Volkswagen says only a small group of employees were engaged in the cheating scandal that wiped out a massive part of the company’s market cap and destroyed a good chunk of its reputation.
Chairman Hans Dieter Poetsch said investigations into the scandal were going well, but the scandal was the result of a “chain of errors” and it would still take months to say which individuals were to blame.
The automotive manufacturer says it has agreed to take steps that would improve oversight of engine software development to avoid any future emission scandals in the future.
VW says it is also hoping to reach an agreement with US environmental authorities in the new few days or weeks. An agreement will allow VW to start the recall process of about 800,000 diesel-based vehicles in the US.
The company admitted in September that the scandal affects nearly 11 million vehicles worldwide. Most of those vehicles involved software cheats which allowed automobiles to pass emissions tests, although some vehicles also used hardware to cheat emissions systems.
Even as the diesel scandal continues to boil over, sales at VW are up 3.5% on the year.

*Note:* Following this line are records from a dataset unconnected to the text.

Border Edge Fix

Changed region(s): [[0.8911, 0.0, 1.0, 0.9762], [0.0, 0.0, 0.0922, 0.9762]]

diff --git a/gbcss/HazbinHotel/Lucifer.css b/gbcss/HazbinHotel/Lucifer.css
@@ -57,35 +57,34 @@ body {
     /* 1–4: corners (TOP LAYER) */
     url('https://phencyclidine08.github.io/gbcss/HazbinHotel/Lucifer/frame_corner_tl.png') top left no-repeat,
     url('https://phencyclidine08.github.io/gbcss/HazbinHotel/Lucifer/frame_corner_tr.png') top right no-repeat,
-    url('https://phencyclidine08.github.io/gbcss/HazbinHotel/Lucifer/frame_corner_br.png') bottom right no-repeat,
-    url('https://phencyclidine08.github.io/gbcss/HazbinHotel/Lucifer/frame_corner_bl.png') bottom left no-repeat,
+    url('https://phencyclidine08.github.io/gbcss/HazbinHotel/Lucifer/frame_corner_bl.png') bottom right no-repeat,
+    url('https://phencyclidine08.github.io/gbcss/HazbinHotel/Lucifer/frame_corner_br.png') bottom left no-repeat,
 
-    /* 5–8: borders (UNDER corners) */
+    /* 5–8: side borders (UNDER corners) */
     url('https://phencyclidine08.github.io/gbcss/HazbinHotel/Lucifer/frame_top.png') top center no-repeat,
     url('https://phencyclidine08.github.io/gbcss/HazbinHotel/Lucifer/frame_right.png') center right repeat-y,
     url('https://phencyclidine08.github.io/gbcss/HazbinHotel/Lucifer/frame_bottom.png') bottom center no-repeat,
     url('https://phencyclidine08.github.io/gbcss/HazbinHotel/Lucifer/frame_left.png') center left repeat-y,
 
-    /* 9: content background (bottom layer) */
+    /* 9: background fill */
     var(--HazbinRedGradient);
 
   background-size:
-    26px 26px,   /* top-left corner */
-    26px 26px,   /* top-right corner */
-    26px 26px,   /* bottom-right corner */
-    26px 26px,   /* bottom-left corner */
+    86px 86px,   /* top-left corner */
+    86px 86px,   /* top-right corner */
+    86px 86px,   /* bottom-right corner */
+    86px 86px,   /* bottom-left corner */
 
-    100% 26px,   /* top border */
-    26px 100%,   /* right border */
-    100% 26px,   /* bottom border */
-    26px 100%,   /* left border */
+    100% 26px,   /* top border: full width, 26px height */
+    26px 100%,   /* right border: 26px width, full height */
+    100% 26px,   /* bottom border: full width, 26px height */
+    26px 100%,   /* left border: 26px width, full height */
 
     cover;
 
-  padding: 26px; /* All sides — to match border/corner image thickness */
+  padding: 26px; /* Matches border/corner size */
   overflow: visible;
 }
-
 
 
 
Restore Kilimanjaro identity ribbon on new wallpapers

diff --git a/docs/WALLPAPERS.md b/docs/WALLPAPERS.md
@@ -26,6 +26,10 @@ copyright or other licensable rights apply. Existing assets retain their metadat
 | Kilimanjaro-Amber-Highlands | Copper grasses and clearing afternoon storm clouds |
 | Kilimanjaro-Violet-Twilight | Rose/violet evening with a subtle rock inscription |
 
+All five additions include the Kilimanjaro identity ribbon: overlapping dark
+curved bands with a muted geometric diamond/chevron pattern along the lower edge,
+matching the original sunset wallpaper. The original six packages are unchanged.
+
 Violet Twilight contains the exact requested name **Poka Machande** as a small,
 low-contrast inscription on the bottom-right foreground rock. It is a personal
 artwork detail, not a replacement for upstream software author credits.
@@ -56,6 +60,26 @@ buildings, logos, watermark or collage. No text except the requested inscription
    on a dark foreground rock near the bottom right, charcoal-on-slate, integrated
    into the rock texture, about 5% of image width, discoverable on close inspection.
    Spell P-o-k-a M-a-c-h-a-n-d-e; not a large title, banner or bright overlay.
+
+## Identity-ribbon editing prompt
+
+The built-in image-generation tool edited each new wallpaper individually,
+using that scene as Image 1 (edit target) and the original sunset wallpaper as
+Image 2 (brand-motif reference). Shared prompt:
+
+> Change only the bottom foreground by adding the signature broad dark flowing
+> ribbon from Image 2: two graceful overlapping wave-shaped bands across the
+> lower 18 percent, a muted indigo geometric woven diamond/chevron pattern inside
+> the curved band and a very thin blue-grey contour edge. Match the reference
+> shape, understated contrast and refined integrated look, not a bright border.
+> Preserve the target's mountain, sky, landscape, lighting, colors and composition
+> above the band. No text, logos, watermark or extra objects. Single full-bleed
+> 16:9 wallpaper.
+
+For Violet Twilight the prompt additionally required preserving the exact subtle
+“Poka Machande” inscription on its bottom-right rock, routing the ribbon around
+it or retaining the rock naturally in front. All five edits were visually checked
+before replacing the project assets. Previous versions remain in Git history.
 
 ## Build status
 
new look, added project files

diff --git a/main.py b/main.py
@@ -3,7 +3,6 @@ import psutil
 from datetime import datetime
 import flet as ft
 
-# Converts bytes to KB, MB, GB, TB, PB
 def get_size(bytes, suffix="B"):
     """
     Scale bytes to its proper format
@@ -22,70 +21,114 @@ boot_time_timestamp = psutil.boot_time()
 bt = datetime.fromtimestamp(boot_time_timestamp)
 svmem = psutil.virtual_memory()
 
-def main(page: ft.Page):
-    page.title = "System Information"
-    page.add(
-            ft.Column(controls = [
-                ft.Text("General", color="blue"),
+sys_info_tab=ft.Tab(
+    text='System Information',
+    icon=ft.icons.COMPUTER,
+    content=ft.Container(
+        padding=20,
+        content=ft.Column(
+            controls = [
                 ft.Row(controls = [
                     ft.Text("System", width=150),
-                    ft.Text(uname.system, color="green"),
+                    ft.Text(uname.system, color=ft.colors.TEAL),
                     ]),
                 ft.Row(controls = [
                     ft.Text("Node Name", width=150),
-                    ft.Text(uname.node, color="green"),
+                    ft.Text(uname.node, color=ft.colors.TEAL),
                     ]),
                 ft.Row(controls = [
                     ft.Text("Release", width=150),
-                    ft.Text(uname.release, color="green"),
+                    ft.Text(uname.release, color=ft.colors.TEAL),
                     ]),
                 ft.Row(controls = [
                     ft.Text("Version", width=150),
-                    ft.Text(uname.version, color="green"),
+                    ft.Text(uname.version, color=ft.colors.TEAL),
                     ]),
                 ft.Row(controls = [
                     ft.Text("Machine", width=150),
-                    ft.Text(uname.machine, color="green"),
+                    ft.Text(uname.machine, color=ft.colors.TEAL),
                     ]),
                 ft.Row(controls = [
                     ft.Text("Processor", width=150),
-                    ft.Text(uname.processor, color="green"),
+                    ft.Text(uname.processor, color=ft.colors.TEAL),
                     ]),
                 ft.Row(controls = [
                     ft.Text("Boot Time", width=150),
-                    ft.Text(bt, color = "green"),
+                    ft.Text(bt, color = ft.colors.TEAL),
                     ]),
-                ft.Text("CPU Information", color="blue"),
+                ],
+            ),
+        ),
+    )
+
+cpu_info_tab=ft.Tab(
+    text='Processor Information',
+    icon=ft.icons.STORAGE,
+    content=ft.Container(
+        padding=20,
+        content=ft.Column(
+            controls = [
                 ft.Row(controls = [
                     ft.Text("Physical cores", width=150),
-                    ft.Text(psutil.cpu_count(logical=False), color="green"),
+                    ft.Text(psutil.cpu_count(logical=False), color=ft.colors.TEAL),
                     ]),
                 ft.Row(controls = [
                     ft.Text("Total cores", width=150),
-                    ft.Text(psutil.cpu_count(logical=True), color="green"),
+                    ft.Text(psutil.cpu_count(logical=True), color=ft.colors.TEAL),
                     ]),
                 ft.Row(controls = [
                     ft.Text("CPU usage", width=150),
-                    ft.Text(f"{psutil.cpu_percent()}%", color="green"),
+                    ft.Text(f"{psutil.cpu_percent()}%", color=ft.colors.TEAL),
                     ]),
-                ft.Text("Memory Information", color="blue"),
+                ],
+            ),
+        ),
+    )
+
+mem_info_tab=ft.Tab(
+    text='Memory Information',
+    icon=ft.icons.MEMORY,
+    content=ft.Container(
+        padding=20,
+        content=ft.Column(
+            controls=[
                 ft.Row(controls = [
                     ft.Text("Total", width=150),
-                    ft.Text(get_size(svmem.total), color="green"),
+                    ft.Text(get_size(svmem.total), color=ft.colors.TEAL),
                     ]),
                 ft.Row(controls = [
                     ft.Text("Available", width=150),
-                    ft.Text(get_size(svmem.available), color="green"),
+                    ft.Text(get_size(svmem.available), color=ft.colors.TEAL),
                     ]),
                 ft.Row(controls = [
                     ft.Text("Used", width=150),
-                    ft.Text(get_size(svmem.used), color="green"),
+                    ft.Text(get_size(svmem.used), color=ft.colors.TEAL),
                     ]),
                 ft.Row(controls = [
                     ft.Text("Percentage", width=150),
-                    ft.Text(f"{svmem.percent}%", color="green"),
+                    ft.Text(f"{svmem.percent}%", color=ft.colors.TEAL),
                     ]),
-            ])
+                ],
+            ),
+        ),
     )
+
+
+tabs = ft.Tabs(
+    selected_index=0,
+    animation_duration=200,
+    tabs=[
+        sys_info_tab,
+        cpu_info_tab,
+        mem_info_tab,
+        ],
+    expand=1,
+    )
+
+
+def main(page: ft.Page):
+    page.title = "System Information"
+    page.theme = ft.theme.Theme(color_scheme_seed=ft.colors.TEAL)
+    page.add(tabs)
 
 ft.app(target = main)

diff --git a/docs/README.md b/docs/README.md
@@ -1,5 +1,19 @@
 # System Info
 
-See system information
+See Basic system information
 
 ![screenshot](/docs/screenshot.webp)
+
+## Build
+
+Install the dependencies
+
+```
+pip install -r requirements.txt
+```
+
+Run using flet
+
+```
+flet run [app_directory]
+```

Increasing sales is a good sign for the company, especially as it prepares to spend upwards of $35 billion in fines and lawsuit settlements.